The paper by Ioannidis is enlightening. I was particularly pleased to discover that arguments I made in Genesis and Genes mirrored those made by Ioannidis. So I reproduce here the section of the book which deals with the issue of science as a self-correcting mechanism:
Jonathan: I’ve heard it said that the fact that new theories replace old theories only proves that science is a self-correcting enterprise. Do you agree?
YB: That’s a nice way to put a happy face on it. But there are two serious problems with this suggestion. Firstly, even if science were this gigantic super-tanker that eventually turns around, it might be too slow for the individual who lived while the old paradigm prevailed. Let’s consider the demise of the eternal universe paradigm. Until 1965, most scientists believed that the universe had never been created – it was eternal. This stood in total contrast to the Torah view that the universe was created at a specific point. By 1965, the old paradigm had collapsed, and was replaced by the Big Bang model, according to which the universe came into existence, apparently ex nihilo. Now imagine a person who died in 1950. Does it help him that science is a self-correcting mechanism? His entire life was spent in the shadow of the monolithic scientific consensus that the universe is eternal. Since he, like all of us, was not a prophet, he could not foresee that some time after his death, the scientific paradigm that dominated his life would crumble and be replaced with a radically different picture. If this person had been a Jew, he would have lived his entire life with unresolved tension between the scientific paradigm that the universe is eternal, and Jewish belief in the creation of the universe. So this business of self-correction, even if it were true, is only good for historians. It won’t help your average individual struggling with a particular issue and having only one lifetime.

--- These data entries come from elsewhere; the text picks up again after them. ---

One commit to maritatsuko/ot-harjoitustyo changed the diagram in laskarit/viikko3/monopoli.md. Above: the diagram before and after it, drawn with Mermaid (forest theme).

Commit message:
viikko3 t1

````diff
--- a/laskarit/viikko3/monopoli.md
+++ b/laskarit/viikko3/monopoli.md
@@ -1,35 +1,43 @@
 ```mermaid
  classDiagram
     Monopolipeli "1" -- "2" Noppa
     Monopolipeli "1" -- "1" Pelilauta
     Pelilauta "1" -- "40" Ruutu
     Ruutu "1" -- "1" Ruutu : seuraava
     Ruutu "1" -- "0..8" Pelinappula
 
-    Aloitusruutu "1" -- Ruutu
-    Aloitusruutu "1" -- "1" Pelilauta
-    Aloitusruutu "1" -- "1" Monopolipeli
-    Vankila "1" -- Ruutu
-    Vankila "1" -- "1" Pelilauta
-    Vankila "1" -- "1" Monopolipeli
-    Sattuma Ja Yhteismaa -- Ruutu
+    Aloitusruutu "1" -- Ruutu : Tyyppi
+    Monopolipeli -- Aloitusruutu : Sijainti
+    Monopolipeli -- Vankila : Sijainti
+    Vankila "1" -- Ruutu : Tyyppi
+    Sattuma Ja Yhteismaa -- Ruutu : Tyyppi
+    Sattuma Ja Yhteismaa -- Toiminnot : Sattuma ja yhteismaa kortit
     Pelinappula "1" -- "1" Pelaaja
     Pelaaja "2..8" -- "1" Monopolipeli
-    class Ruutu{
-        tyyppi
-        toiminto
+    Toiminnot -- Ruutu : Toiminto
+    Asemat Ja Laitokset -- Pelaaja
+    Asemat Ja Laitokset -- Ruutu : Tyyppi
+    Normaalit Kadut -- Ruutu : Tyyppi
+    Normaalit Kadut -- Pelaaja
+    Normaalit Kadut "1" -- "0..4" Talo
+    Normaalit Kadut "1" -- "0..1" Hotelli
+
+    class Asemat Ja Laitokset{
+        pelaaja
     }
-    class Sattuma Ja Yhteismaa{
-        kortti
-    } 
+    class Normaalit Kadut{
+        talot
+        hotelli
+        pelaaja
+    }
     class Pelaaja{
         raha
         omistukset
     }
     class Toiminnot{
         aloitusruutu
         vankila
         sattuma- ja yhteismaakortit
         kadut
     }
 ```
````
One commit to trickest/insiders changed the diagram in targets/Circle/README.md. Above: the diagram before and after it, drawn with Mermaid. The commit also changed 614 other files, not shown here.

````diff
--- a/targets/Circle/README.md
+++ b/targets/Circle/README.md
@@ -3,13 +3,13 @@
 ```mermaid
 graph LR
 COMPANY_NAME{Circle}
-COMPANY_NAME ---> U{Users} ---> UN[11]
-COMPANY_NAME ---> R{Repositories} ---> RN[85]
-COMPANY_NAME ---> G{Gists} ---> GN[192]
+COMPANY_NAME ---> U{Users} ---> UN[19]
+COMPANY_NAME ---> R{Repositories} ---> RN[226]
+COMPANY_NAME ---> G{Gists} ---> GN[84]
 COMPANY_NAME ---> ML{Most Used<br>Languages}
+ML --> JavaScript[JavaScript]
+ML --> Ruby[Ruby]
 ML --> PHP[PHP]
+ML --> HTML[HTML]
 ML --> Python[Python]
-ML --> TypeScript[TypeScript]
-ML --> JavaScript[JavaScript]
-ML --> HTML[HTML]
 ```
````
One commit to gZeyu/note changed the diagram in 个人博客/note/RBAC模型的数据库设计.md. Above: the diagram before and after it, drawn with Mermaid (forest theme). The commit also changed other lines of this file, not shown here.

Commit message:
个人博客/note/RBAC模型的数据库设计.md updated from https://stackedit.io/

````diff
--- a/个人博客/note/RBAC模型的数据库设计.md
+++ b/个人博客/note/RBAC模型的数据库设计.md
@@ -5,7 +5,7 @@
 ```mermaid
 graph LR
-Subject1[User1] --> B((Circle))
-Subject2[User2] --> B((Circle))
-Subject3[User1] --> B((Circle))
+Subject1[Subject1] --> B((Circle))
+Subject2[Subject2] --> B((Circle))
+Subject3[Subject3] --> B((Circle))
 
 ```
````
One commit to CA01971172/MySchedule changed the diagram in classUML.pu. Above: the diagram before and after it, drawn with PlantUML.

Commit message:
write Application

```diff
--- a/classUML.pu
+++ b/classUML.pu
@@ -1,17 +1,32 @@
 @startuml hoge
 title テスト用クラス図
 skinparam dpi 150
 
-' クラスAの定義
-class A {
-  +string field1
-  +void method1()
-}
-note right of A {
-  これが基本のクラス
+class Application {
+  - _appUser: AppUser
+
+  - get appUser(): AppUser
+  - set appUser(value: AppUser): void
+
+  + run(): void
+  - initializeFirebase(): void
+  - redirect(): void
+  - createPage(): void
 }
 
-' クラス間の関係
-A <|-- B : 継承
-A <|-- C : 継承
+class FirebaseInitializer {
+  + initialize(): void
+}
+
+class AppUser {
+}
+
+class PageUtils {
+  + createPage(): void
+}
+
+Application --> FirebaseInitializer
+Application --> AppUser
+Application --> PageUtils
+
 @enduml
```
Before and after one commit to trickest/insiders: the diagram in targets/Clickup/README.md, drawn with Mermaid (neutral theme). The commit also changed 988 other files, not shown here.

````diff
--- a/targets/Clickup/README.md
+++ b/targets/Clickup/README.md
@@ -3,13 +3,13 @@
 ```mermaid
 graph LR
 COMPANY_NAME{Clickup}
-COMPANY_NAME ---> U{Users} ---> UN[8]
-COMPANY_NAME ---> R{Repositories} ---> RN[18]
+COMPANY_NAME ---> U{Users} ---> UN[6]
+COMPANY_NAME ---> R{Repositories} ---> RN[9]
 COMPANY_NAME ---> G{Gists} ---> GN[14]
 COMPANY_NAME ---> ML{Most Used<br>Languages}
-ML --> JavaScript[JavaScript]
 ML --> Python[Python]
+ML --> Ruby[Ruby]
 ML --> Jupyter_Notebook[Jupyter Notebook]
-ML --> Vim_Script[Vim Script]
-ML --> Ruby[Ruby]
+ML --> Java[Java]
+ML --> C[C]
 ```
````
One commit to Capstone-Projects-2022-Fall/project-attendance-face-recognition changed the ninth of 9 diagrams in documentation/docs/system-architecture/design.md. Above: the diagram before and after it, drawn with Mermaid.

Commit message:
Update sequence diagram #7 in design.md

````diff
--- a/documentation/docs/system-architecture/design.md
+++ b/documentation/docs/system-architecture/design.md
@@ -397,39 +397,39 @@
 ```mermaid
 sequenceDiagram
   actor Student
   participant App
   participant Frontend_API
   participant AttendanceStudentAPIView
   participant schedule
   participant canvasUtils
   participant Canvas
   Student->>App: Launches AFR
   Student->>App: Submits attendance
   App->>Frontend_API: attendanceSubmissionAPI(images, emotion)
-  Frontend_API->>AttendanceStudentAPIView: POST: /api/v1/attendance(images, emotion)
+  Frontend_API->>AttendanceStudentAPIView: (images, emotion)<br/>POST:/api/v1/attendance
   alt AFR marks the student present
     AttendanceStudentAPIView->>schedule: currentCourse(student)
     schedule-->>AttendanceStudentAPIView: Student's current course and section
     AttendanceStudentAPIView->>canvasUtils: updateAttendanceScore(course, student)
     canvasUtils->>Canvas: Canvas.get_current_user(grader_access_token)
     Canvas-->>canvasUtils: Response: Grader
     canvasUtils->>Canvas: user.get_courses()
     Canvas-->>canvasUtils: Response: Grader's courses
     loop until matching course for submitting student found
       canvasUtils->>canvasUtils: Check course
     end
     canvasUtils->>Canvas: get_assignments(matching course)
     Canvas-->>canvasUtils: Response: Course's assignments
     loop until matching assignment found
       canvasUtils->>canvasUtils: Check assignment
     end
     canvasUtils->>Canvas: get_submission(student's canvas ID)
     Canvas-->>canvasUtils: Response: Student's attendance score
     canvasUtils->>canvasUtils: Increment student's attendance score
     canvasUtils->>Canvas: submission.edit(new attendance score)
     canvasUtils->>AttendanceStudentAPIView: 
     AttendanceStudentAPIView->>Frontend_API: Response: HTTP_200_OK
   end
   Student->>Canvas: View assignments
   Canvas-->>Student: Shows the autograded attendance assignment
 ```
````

Jonathan: I see. But you mentioned that there were two problems with this suggestion.
YB: Yes. The second problem is this: Why do you believe that science is a self-correcting mechanism? It is because we know that in specific cases, certain beliefs that the scientific community subscribed to turned out to be wrong and were discarded. But there is no way to estimate in what percentage of all cases science indeed reverses its course. Oh, I know the party line about how scientists constantly scrutinise the evidence, compare their hypotheses to experimental results and the rest of it. But we saw enough in the previous chapters to appreciate that in real life, it hardly ever reaches this ideal. I described some stories that had happy endings, like the one involving Dr. Robin Warren, who established that bacteria cause some ulcers. But do you know how many stories had a sad ending? Can you estimate how often in the past a researcher had a hunch but abandoned his line of research when he was subjected to ridicule? Do you have any way of estimating which ending happens more frequently, the sad or the happy? What if for every case like Dr. Warren’s, there were a hundred scientists who had a promising insight or idea, but were deterred by the initial rejection they experienced? We only hear the stories with a happy ending. But scientists are human beings, and most human beings don’t have a thick skin.
The post Dr. John Ioannidis and the Reality of Research:
The post Dr. Ben Goldacre and the Reproducibility of Research:
Retrieved 9th June 2013.
Retrieved 9th June 2013.